At first glance Fangirl might not seem like the sort of book that would resonate with me at all. The characters are a lot younger than me, there are no dragons or aliens or murder, the protagonist is female (which only ever matters in terms of some problems I will never have to face), there’s a large emphasis on fanfic (which I don’t do), and there’s a fairly hefty romance side plot. The book really worked for me overall, though. It was gently humorous, which helped, but I think a lot of what I connected to was Cath’s introversion and the going away to college experience. It doesn’t matter that my college experience was so different – I couldn’t help but be called back to my first semester and all the fear and excitement there. I remembered what it was like to meet these strangers I’d live with for a semester or more and have to learn how to get along with other people’s daily rhythms. There’s the fear and wonder with new classes, the adventure and tenseness of walking across campus for the first time… So yeah, it doesn’t matter that Cath is wandering through a Nebraskan campus complete with fields and animal pens and I was heading down a path in the woods that was sometimes blocked by moose – the essential college experience was the same underneath all the details.
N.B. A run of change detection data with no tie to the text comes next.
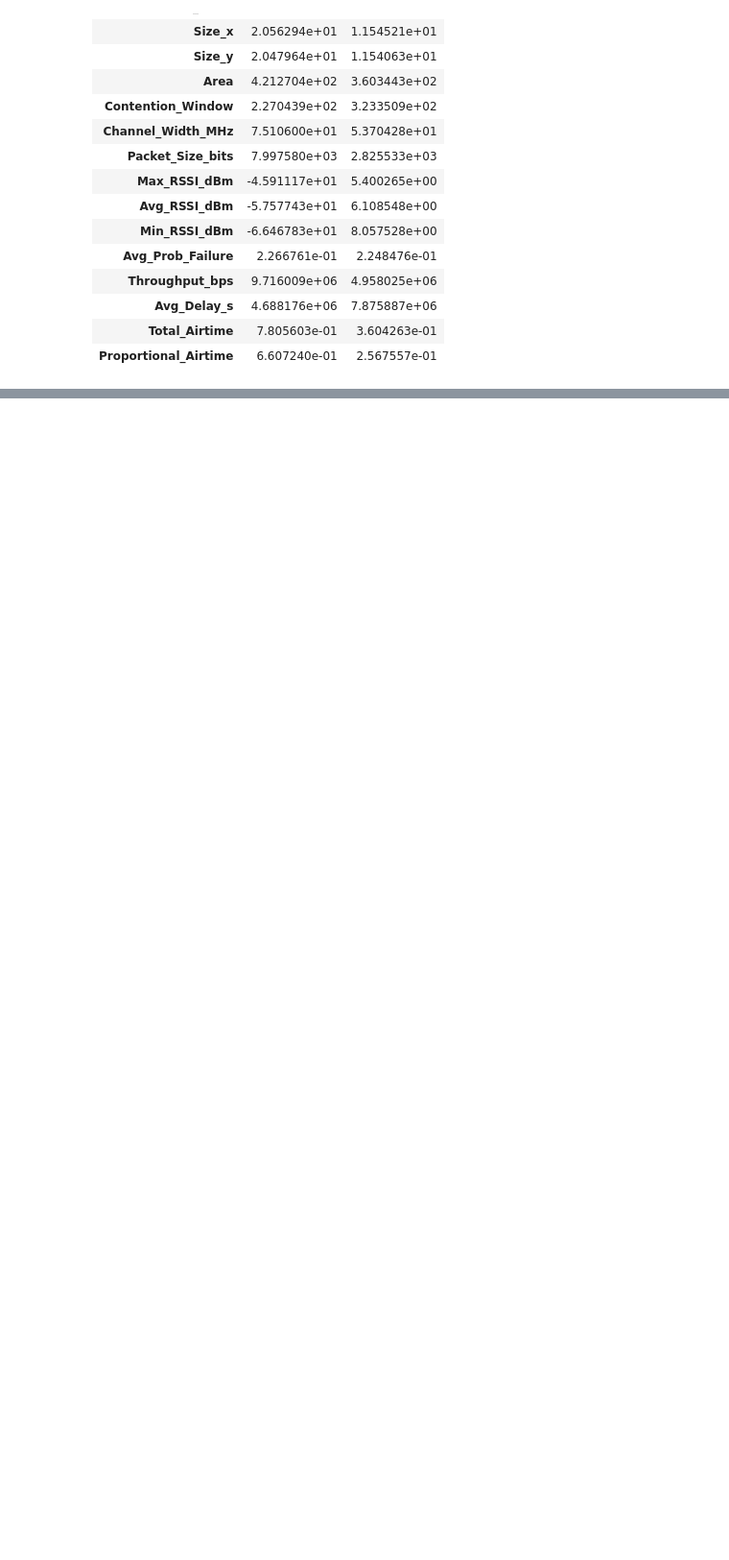
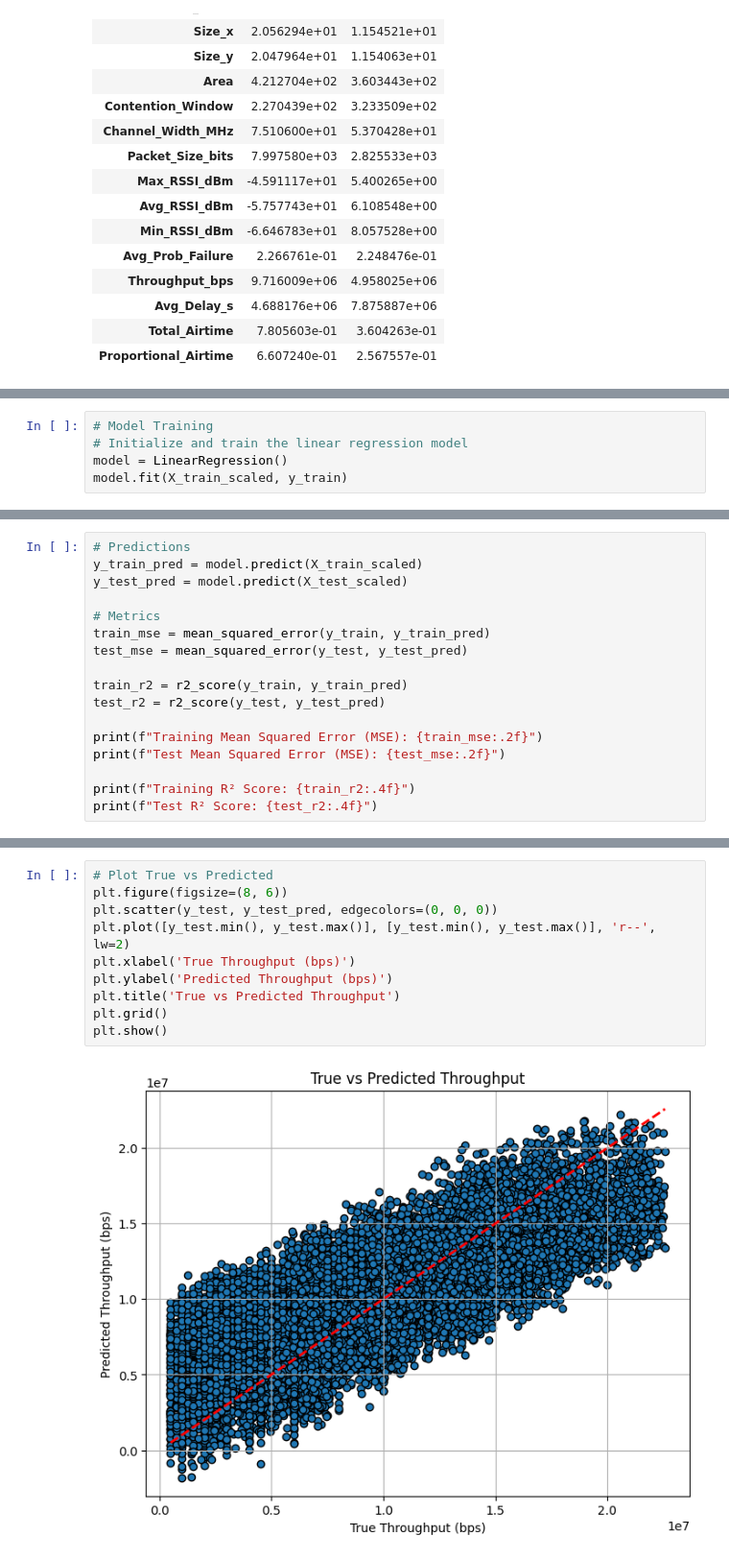
Before and after one commit to jordiestevee/ML4Net-2025, a Jupyter notebook: Sem1/seminar1.ipynb, the cells around one changed output, grey strips where cells are left out. Shown at 96% size. Saved outputs shown, nothing was run; the diff lists cells and outputs as text; blank space fills up the shorter version.

```diff
--- a/Sem1/seminar1.ipynb
+++ b/Sem1/seminar1.ipynb
@@ -76,0 +131,5 @@ plt.show()
+# %%
+# Model Training
+# Initialize and train the linear regression model
+model = LinearRegression()
+model.fit(X_train_scaled, y_train)
@@ -76,0 +145,17 @@ plt.show()
+# %%
+# Predictions
+y_train_pred = model.predict(X_train_scaled)
+y_test_pred = model.predict(X_test_scaled)
+
+# Metrics
+train_mse = mean_squared_error(y_train, y_train_pred)
+test_mse = mean_squared_error(y_test, y_test_pred)
+
+train_r2 = r2_score(y_train, y_train_pred)
+test_r2 = r2_score(y_test, y_test_pred)
+
+print(f"Training Mean Squared Error (MSE): {train_mse:.2f}")
+print(f"Test Mean Squared Error (MSE): {test_mse:.2f}")
+
+print(f"Training R² Score: {train_r2:.4f}")
+print(f"Test R² Score: {test_r2:.4f}")
@@ -76,0 +167,12 @@ plt.show()
+# %%
+# Plot True vs Predicted
+plt.figure(figsize=(8, 6))
+plt.scatter(y_test, y_test_pred, edgecolors=(0, 0, 0))
+plt.plot([y_test.min(), y_test.max()], [y_test.min(), y_test.max()], 'r--', lw=2)
+plt.xlabel('True Throughput (bps)')
+plt.ylabel('Predicted Throughput (bps)')
+plt.title('True vs Predicted Throughput')
+plt.grid()
+plt.show()
+# %% [output]
+[figure, added]
```
Also changed, not shown: parts of 12 cells of this notebook.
I think the book explored, well, two extremes of the college experience in an interesting, if somewhat black and white, way. The moral may have been a bit strong, but then, it’s a definitely a time we probably look back on ourselves and judge things a bit more harshly, examine what we should have done… Because college life, after all, is one place that many of us feel we started ourselves down one pathway or another (or, if you’re me, you keep adding more paths on…).
The other two main subplots have to do with caring for someone with a mental illness – and this subplot was handled well – and dealing with a family trauma. I think that was also done well, but not in the way I expected at all. There’s usually a formula for that sort of thing, but a lot of it is neatly sidestepped so Cath can make her own way.